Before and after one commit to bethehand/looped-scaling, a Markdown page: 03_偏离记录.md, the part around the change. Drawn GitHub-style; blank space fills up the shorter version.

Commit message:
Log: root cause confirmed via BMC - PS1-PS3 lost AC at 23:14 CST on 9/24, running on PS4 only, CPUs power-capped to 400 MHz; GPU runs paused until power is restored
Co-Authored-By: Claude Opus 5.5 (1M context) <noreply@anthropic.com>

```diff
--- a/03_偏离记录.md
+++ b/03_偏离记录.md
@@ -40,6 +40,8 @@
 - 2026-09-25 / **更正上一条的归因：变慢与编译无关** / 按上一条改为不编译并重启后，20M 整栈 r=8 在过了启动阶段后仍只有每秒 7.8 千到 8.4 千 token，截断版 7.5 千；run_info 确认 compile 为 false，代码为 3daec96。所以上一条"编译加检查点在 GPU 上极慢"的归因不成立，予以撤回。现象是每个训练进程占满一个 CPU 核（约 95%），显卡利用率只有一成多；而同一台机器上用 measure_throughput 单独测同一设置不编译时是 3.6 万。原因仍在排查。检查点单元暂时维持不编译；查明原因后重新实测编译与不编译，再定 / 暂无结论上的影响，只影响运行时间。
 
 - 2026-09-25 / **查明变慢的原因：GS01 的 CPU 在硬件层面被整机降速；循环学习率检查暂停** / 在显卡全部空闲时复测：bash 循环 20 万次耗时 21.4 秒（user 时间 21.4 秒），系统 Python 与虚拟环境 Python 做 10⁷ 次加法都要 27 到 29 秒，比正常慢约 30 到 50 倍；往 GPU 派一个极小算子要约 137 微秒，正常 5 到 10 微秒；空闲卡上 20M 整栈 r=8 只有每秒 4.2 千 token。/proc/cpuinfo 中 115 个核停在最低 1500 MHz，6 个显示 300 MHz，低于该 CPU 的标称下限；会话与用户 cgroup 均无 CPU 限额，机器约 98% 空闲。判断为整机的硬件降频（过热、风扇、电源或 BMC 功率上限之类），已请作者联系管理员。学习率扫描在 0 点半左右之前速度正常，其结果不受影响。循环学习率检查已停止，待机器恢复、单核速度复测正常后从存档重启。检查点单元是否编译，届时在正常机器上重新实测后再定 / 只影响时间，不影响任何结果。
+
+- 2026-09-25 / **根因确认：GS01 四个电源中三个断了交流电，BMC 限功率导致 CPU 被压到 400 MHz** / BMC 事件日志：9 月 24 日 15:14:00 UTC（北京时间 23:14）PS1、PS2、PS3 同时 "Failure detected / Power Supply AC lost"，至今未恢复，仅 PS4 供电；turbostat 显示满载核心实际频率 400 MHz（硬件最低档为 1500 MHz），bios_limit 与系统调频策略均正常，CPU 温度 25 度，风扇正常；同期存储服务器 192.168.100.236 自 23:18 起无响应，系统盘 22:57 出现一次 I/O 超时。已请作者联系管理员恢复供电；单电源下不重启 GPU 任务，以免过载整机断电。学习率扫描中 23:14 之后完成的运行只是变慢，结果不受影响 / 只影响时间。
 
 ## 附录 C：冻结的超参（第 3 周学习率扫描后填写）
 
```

◆ **EXERCISE OBJECTIVE**
Would you output all the records above exactly as written?

◆ **SOLUTION TO THIS TASK**
Before and after one commit to bethehand/looped-scaling, a Markdown page: 03_偏离记录.md, the part around the change. Drawn GitHub-style; blank space fills up the shorter version.

Commit message:
Log: root cause confirmed via BMC - PS1-PS3 lost AC at 23:14 CST on 9/24, running on PS4 only, CPUs power-capped to 400 MHz; GPU runs paused until power is restored
Co-Authored-By: Claude Opus 5.5 (1M context) <noreply@anthropic.com>

```diff
--- a/03_偏离记录.md
+++ b/03_偏离记录.md
@@ -40,6 +40,8 @@
 - 2026-09-25 / **更正上一条的归因：变慢与编译无关** / 按上一条改为不编译并重启后，20M 整栈 r=8 在过了启动阶段后仍只有每秒 7.8 千到 8.4 千 token，截断版 7.5 千；run_info 确认 compile 为 false，代码为 3daec96。所以上一条"编译加检查点在 GPU 上极慢"的归因不成立，予以撤回。现象是每个训练进程占满一个 CPU 核（约 95%），显卡利用率只有一成多；而同一台机器上用 measure_throughput 单独测同一设置不编译时是 3.6 万。原因仍在排查。检查点单元暂时维持不编译；查明原因后重新实测编译与不编译，再定 / 暂无结论上的影响，只影响运行时间。
 
 - 2026-09-25 / **查明变慢的原因：GS01 的 CPU 在硬件层面被整机降速；循环学习率检查暂停** / 在显卡全部空闲时复测：bash 循环 20 万次耗时 21.4 秒（user 时间 21.4 秒），系统 Python 与虚拟环境 Python 做 10⁷ 次加法都要 27 到 29 秒，比正常慢约 30 到 50 倍；往 GPU 派一个极小算子要约 137 微秒，正常 5 到 10 微秒；空闲卡上 20M 整栈 r=8 只有每秒 4.2 千 token。/proc/cpuinfo 中 115 个核停在最低 1500 MHz，6 个显示 300 MHz，低于该 CPU 的标称下限；会话与用户 cgroup 均无 CPU 限额，机器约 98% 空闲。判断为整机的硬件降频（过热、风扇、电源或 BMC 功率上限之类），已请作者联系管理员。学习率扫描在 0 点半左右之前速度正常，其结果不受影响。循环学习率检查已停止，待机器恢复、单核速度复测正常后从存档重启。检查点单元是否编译，届时在正常机器上重新实测后再定 / 只影响时间，不影响任何结果。
+
+- 2026-09-25 / **根因确认：GS01 四个电源中三个断了交流电，BMC 限功率导致 CPU 被压到 400 MHz** / BMC 事件日志：9 月 24 日 15:14:00 UTC（北京时间 23:14）PS1、PS2、PS3 同时 "Failure detected / Power Supply AC lost"，至今未恢复，仅 PS4 供电；turbostat 显示满载核心实际频率 400 MHz（硬件最低档为 1500 MHz），bios_limit 与系统调频策略均正常，CPU 温度 25 度，风扇正常；同期存储服务器 192.168.100.236 自 23:18 起无响应，系统盘 22:57 出现一次 I/O 超时。已请作者联系管理员恢复供电；单电源下不重启 GPU 任务，以免过载整机断电。学习率扫描中 23:14 之后完成的运行只是变慢，结果不受影响 / 只影响时间。
 
 ## 附录 C：冻结的超参（第 3 周学习率扫描后填写）
 
```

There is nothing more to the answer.